Gender and Sexuality in US explores the theoretical texts that have shaped the history of gender and sexuality, and how these texts have influenced the ways historians write about identity and politics. Students will also engage with how interdisciplinary texts are used in the service of writing of history. Students will consider how discourses on psychology, feminism, intersectionality, capitalism, and race provide historians with frameworks for studying notions of the family, human rights, sex, gender, power, and the state.

HIST 706 - Global Age of Revolutions - Edward Kolla

This graduate reading seminar examines the late-eighteenth to mid-nineteenth century "Age of Revolutions" in global context.

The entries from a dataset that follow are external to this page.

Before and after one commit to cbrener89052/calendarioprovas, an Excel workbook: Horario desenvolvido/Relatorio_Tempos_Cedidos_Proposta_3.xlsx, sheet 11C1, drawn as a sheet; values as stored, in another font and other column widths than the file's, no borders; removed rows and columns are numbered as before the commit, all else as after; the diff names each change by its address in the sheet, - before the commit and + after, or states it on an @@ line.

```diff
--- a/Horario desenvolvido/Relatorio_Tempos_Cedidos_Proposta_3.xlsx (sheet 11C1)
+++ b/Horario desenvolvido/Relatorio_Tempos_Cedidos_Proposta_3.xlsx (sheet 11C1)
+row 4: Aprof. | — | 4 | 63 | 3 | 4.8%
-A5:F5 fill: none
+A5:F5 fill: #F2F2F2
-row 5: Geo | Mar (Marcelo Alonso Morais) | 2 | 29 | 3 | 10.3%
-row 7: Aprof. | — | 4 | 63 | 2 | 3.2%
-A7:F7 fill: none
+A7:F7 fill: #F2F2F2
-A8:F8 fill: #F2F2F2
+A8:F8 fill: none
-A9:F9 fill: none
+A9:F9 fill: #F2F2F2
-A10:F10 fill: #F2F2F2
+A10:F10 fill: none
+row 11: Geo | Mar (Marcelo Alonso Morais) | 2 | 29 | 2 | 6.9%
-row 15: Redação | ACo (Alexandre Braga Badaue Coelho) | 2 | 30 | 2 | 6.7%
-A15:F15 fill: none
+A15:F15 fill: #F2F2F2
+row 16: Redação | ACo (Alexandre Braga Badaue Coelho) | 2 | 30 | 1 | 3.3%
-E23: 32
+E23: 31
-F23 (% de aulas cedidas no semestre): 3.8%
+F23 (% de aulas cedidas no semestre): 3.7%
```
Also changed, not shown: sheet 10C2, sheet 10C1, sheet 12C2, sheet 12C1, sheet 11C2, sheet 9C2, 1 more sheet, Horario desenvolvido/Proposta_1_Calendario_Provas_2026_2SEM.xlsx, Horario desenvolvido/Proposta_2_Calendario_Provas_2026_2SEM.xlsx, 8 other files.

Since at least the time of R. R. Palmer's Age of Democratic Revolutions, historians have debated the correlations and causation between these various, tumultuous events. Arguably, revolutionaries themselves recognized both theoretical and practical connections between the revolutions of their era. We will engage with these discussions, following a series of revolts and rebellions in sequential (though sometimes overlapping) order from the American War of Independence until the American Civil War. Not only is the content of this course global in expanse, but we will also investigate the idea of the “global turn” in history and its applicability to the history of revolutions.

HIST 723 - 20th-Century China - Carol Benedict
HIST 772 - Imperial Russian Culture - Gregory Afinogenov

This graduate seminar examines current scholarly debates in the history of Imperial Russia, focusing on key themes like religion, Enlightenment, gender, and liberalism.

HIST 801 - Environmental History - John McNeill

This one-semester course acquaints graduate students (both M.A. and Ph.D.) with the scope, methods, concerns, and, to a modest extent, literature of environmental history. Most of the times, places, and themes emphasized will be tailored to the registered student population. Students will choose among a range of possible writing assignments.

HIST 801 - Research Seminar: Omnibus - Alison Games

HIST 809 serves as the second semester of the doctoral program's required Research Seminar. The seminar is itself field non-specific and is foreseen as the complement to a field-specific seminar that any enrolled student has already taken in the immediately preceding Fall Semester. The goal of the seminar is for enrolled students to bring to completion a research project that they have begun in that fall-semester field-specific seminar. Students should consult with their mentors and with the instructor before the first seminar meeting of the semester. Other students interested in enrolling must receive the permission of the instructor.